● What is expected: Your answer must consist of every line from the data below that includes the word "subsection".

##### Material for this task

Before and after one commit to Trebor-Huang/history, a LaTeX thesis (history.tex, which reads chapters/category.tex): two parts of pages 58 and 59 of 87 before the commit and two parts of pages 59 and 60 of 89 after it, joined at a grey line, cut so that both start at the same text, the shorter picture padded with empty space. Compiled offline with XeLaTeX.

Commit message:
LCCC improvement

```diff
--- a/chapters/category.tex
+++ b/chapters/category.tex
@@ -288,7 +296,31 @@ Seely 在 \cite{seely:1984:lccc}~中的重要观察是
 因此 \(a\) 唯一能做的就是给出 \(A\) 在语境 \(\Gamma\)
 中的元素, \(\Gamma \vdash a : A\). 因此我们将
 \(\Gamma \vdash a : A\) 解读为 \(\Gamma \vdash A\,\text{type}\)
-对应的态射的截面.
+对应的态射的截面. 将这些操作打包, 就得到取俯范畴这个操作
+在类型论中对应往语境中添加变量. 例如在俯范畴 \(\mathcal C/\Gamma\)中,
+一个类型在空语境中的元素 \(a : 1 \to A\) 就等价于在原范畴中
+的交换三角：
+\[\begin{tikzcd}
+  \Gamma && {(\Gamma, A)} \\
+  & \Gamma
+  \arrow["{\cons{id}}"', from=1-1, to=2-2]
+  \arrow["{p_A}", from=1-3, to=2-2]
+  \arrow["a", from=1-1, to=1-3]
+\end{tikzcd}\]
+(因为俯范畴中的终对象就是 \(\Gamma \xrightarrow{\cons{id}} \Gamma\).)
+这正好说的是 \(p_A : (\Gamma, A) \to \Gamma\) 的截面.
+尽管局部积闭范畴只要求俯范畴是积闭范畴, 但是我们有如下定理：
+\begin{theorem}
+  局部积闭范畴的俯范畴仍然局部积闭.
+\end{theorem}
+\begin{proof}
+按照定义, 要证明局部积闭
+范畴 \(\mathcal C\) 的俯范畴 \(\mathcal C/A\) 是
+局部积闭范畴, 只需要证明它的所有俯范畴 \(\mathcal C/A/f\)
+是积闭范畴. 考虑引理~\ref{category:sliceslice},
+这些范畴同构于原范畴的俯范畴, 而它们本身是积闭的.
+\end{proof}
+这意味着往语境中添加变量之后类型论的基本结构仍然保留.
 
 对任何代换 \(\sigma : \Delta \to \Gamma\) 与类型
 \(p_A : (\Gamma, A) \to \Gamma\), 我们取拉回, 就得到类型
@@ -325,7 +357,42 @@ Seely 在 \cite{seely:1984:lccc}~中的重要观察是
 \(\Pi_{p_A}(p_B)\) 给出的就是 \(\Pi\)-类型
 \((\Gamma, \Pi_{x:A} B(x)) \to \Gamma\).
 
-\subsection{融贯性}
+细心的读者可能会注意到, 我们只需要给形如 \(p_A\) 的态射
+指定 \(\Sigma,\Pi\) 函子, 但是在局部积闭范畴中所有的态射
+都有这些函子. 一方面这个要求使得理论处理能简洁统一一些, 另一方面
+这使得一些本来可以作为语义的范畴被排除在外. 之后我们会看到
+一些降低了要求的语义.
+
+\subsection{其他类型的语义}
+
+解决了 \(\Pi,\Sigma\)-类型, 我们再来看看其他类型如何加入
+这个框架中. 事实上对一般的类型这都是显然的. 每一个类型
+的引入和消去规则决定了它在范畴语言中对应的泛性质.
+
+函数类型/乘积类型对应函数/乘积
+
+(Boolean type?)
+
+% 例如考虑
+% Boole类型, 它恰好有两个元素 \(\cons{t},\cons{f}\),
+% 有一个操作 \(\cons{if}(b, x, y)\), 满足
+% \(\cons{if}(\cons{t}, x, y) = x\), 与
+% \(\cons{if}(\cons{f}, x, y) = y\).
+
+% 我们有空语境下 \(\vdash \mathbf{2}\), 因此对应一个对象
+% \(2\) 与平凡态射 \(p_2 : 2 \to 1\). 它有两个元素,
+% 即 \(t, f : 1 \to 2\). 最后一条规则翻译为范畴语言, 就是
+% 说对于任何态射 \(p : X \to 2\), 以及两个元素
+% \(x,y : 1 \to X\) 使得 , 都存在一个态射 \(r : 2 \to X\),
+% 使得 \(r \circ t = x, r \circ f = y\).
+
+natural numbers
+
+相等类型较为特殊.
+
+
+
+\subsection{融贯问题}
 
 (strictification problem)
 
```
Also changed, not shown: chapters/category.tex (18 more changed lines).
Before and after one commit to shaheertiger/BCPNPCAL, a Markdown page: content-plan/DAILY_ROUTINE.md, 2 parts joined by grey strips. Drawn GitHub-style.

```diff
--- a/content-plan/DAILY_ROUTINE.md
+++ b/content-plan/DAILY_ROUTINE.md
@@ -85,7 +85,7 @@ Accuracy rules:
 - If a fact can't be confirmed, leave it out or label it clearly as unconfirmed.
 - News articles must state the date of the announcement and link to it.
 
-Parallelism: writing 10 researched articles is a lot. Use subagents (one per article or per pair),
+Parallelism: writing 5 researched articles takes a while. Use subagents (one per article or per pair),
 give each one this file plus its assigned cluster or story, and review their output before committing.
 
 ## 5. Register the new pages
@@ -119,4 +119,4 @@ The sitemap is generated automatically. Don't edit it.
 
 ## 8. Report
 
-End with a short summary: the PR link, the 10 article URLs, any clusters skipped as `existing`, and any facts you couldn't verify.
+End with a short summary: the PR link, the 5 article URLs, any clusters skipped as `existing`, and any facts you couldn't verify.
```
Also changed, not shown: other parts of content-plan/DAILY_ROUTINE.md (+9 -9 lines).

##########

● Expected output:
-\subsection{融贯性}
+\subsection{其他类型的语义}
+\subsection{融贯问题}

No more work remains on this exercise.